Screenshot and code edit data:

—————

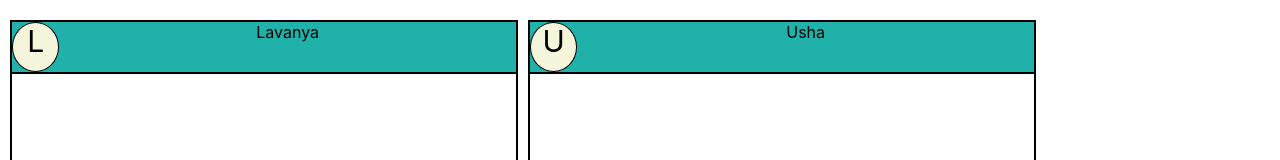
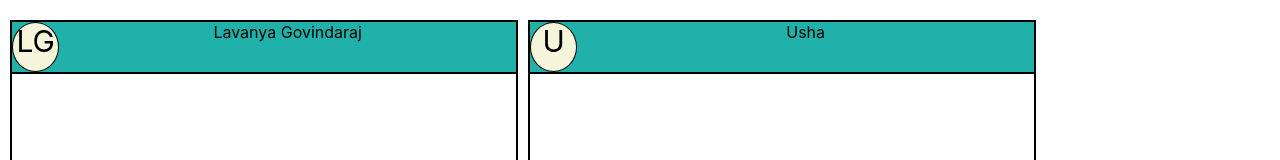
Before and after one commit to Lavanya-077-G/Chatapp-React-Classcomponent, a React (Create React App) app: page / in a window 1280 px wide. Shown: the top 160 px of the page. Built offline with nearby package versions, Linux system fonts and the light colour scheme.

Commit message:
changed name

```diff
--- a/src/App.js
+++ b/src/App.js
@@ -6,7 +6,7 @@ export default class App extends Component {
     super();
     this.state = { person1Message: [], person2Message: [] };
     this.person1 = {
-      name: "Lavanya",
+      name: "Lavanya Govindaraj",
       id: "person1",
     };
     this.person2 = {
```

—————

EXERCISE DESCRIPTION:
Look through the data above and report every line in which "Lavanya" appears.

SOLUTION BELOW:
Before and after one commit to Lavanya-077-G/Chatapp-React-Classcomponent, a React (Create React App) app: page / in a window 1280 px wide. Shown: the top 160 px of the page. Built offline with nearby package versions, Linux system fonts and the light colour scheme.
-      name: "Lavanya",
+      name: "Lavanya Govindaraj",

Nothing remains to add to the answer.